Task directions:
A verbatim copy of all the data is required, minus any images.

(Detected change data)
↓↓↓

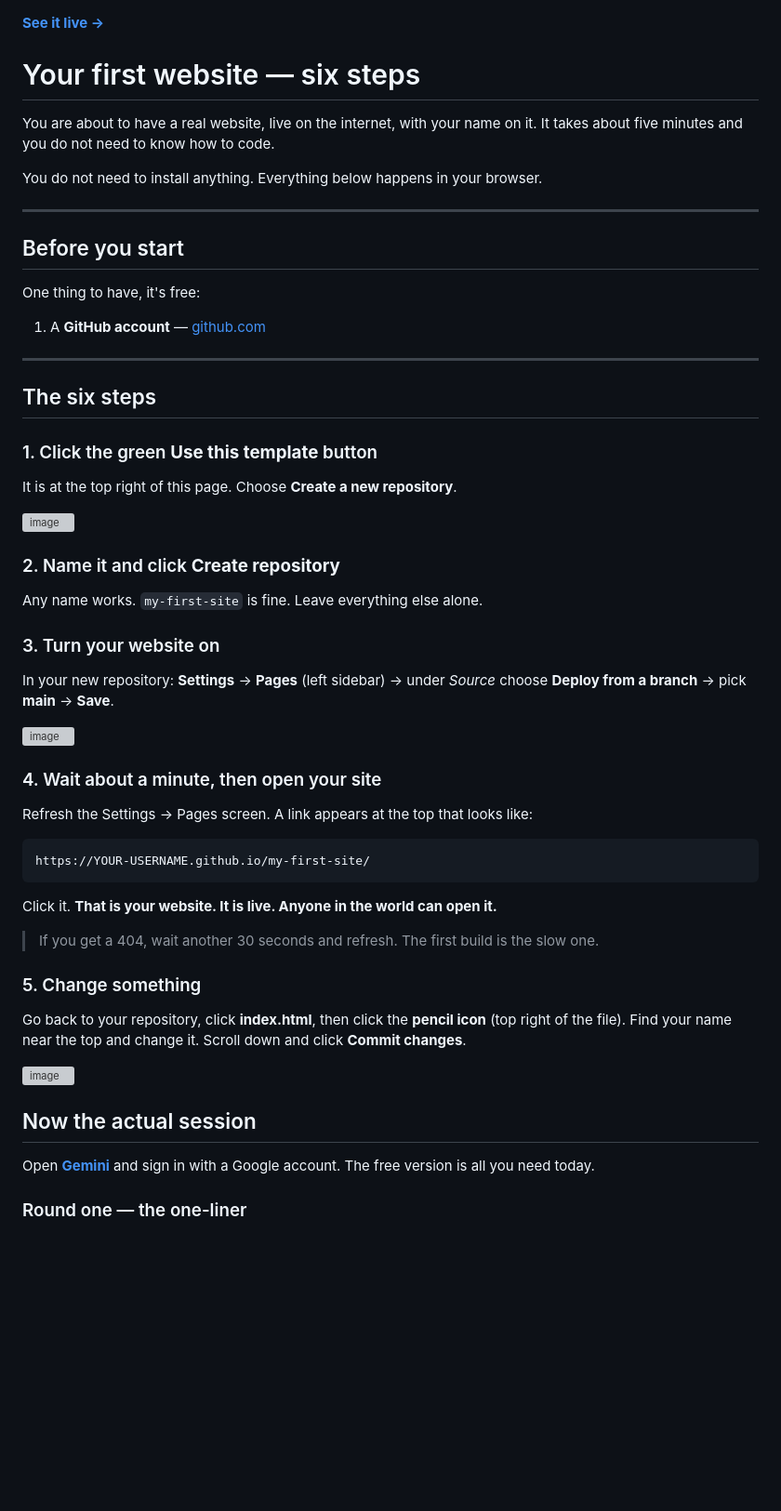
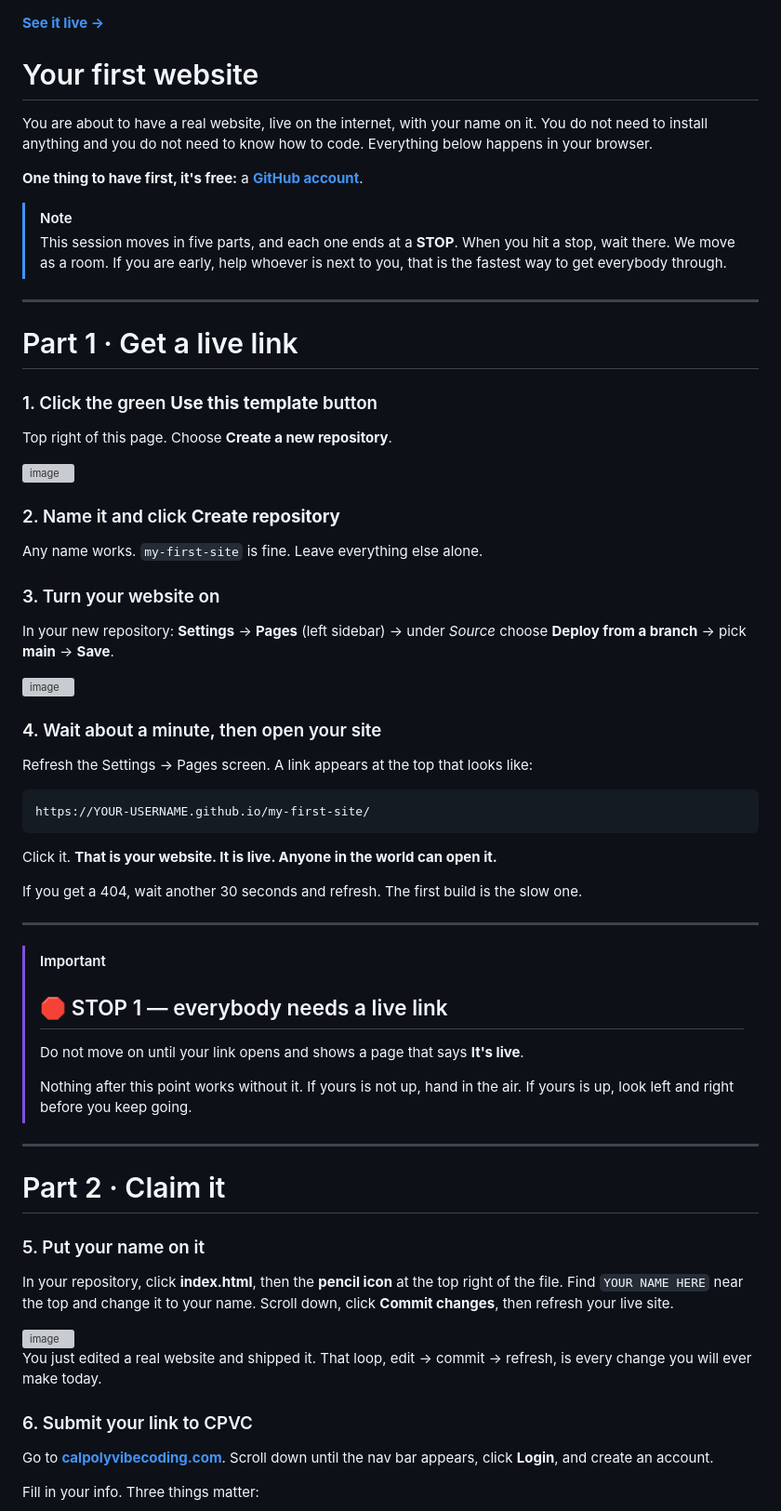
Before and after one commit to ODelalla/cpvc-starter, a Markdown page: README.md, the part around one of its changes. Shown at 93% size. Drawn GitHub-style; blank space fills up the shorter version; grey boxes are pictures that could not be loaded.

```diff
--- a/README.md
+++ b/README.md
@@ -1,30 +1,28 @@
 **[See it live →](https://calpolyvibecoding-01.github.io/cpvc-starter/)**
 
-# Your first website — six steps
+# Your first website
 
 You are about to have a real website, live on the internet, with your name on
-it. It takes about five minutes and you do not need to know how to code.
+it. You do not need to install anything and you do not need to know how to
+code. Everything below happens in your browser.
 
-You do not need to install anything. Everything below happens in your browser.
+**One thing to have first, it's free:** a
+**[GitHub account](https://github.com)**.
+
+> [!NOTE]
+> This session moves in five parts, and each one ends at a **STOP**. When you
+> hit a stop, wait there. We move as a room. If you are early, help whoever is
+> next to you, that is the fastest way to get everybody through.
 
 ---
 
-## Before you start
-
-One thing to have, it's free:
-
-1. A **GitHub account** — [github.com](https://github.com)
-
----
-
-## The six steps
+# Part 1 &middot; Get a live link
 
 ### 1. Click the green **Use this template** button
 
-It is at the top right of this page. Choose **Create a new repository**.
+Top right of this page. Choose **Create a new repository**.
 
 <img width="932" height="98" alt="image" src="https://github.com/user-attachments/assets/02747e67-fcc0-496a-ac82-cfd9e24af473" />
-
 
 ### 2. Name it and click **Create repository**
 
@@ -32,11 +30,10 @@ Any name works. `my-first-site` is fine. Leave everything else alone.
 
 ### 3. Turn your website on
 
-In your new repository: **Settings** → **Pages** (left sidebar) →
-under *Source* choose **Deploy from a branch** → pick **main** → **Save**.
+In your new repository: **Settings** → **Pages** (left sidebar) → under
+*Source* choose **Deploy from a branch** → pick **main** → **Save**.
 
 <img width="934" height="477" alt="image" src="https://github.com/user-attachments/assets/e8d430c1-9458-49ec-8711-652a83791d8f" />
-
 
 ### 4. Wait about a minute, then open your site
 
@@ -48,22 +45,38 @@ https://YOUR-USERNAME.github.io/my-first-site/
 
 Click it. **That is your website. It is live. Anyone in the world can open it.**
 
-> If you get a 404, wait another 30 seconds and refresh. The first build is
-> the slow one.
+If you get a 404, wait another 30 seconds and refresh. The first build is the
+slow one.
 
-### 5. Change something
+---
 
-Go back to your repository, click **index.html**, then click the **pencil icon**
-(top right of the file). Find your name near the top and change it.
-Scroll down and click **Commit changes**.
+> [!IMPORTANT]
+> ## 🛑 STOP 1 &mdash; everybody needs a live link
+>
+> Do not move on until your link opens and shows a page that says **It's live**.
+>
+> Nothing after this point works without it. If yours is not up, hand in the
+> air. If yours is up, look left and right before you keep going.
+
+---
+
+# Part 2 &middot; Claim it
+
+### 5. Put your name on it
+
+In your repository, click **index.html**, then the **pencil icon** at the top
+right of the file. Find `YOUR NAME HERE` near the top and change it to your
+name. Scroll down, click **Commit changes**, then refresh your live site.
 
 <img width="701" height="259" alt="image" src="https://github.com/user-attachments/assets/10c995b5-198a-433c-9a7f-acbe969d0c6d" />
 
+You just edited a real website and shipped it. That loop, edit → commit →
+refresh, is every change you will ever make today.
 
-## Now the actual session
+### 6. Submit your link to CPVC
 
-Open **[Gemini](https://gemini.google.com)** and sign in with a Google
-account. The free version is all you need today.
+Go to **[calpolyvibecoding.com](https://www.calpolyvibecoding.com/)**. Scroll
+down until the nav bar appears, click **Login**, and create an account.
 
-### Round one — the one-liner
+Fill in your info. Three things matter:
 
```
Also changed, not shown: other parts of README.md (+116 -46 lines).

↑↑↑

Task result:
Before and after one commit to ODelalla/cpvc-starter, a Markdown page: README.md, the part around one of its changes. Shown at 93% size. Drawn GitHub-style; blank space fills up the shorter version; grey boxes are pictures that could not be loaded.

```diff
--- a/README.md
+++ b/README.md
@@ -1,30 +1,28 @@
 **[See it live →](https://calpolyvibecoding-01.github.io/cpvc-starter/)**
 
-# Your first website — six steps
+# Your first website
 
 You are about to have a real website, live on the internet, with your name on
-it. It takes about five minutes and you do not need to know how to code.
+it. You do not need to install anything and you do not need to know how to
+code. Everything below happens in your browser.
 
-You do not need to install anything. Everything below happens in your browser.
+**One thing to have first, it's free:** a
+**[GitHub account](https://github.com)**.
+
+> [!NOTE]
+> This session moves in five parts, and each one ends at a **STOP**. When you
+> hit a stop, wait there. We move as a room. If you are early, help whoever is
+> next to you, that is the fastest way to get everybody through.
 
 ---
 
-## Before you start
-
-One thing to have, it's free:
-
-1. A **GitHub account** — [github.com](https://github.com)
-
----
-
-## The six steps
+# Part 1 &middot; Get a live link
 
 ### 1. Click the green **Use this template** button
 
-It is at the top right of this page. Choose **Create a new repository**.
+Top right of this page. Choose **Create a new repository**.
 
 <img width="932" height="98" alt="image" src="https://github.com/user-attachments/assets/02747e67-fcc0-496a-ac82-cfd9e24af473" />
-
 
 ### 2. Name it and click **Create repository**
 
@@ -32,11 +30,10 @@ Any name works. `my-first-site` is fine. Leave everything else alone.
 
 ### 3. Turn your website on
 
-In your new repository: **Settings** → **Pages** (left sidebar) →
-under *Source* choose **Deploy from a branch** → pick **main** → **Save**.
+In your new repository: **Settings** → **Pages** (left sidebar) → under
+*Source* choose **Deploy from a branch** → pick **main** → **Save**.
 
 <img width="934" height="477" alt="image" src="https://github.com/user-attachments/assets/e8d430c1-9458-49ec-8711-652a83791d8f" />
-
 
 ### 4. Wait about a minute, then open your site
 
@@ -48,22 +45,38 @@ https://YOUR-USERNAME.github.io/my-first-site/
 
 Click it. **That is your website. It is live. Anyone in the world can open it.**
 
-> If you get a 404, wait another 30 seconds and refresh. The first build is
-> the slow one.
+If you get a 404, wait another 30 seconds and refresh. The first build is the
+slow one.
 
-### 5. Change something
+---
 
-Go back to your repository, click **index.html**, then click the **pencil icon**
-(top right of the file). Find your name near the top and change it.
-Scroll down and click **Commit changes**.
+> [!IMPORTANT]
+> ## 🛑 STOP 1 &mdash; everybody needs a live link
+>
+> Do not move on until your link opens and shows a page that says **It's live**.
+>
+> Nothing after this point works without it. If yours is not up, hand in the
+> air. If yours is up, look left and right before you keep going.
+
+---
+
+# Part 2 &middot; Claim it
+
+### 5. Put your name on it
+
+In your repository, click **index.html**, then the **pencil icon** at the top
+right of the file. Find `YOUR NAME HERE` near the top and change it to your
+name. Scroll down, click **Commit changes**, then refresh your live site.
 
 <img width="701" height="259" alt="image" src="https://github.com/user-attachments/assets/10c995b5-198a-433c-9a7f-acbe969d0c6d" />
 
+You just edited a real website and shipped it. That loop, edit → commit →
+refresh, is every change you will ever make today.
 
-## Now the actual session
+### 6. Submit your link to CPVC
 
-Open **[Gemini](https://gemini.google.com)** and sign in with a Google
-account. The free version is all you need today.
+Go to **[calpolyvibecoding.com](https://www.calpolyvibecoding.com/)**. Scroll
+down until the nav bar appears, click **Login**, and create an account.
 
-### Round one — the one-liner
+Fill in your info. Three things matter:
 
```
Also changed, not shown: other parts of README.md (+116 -46 lines).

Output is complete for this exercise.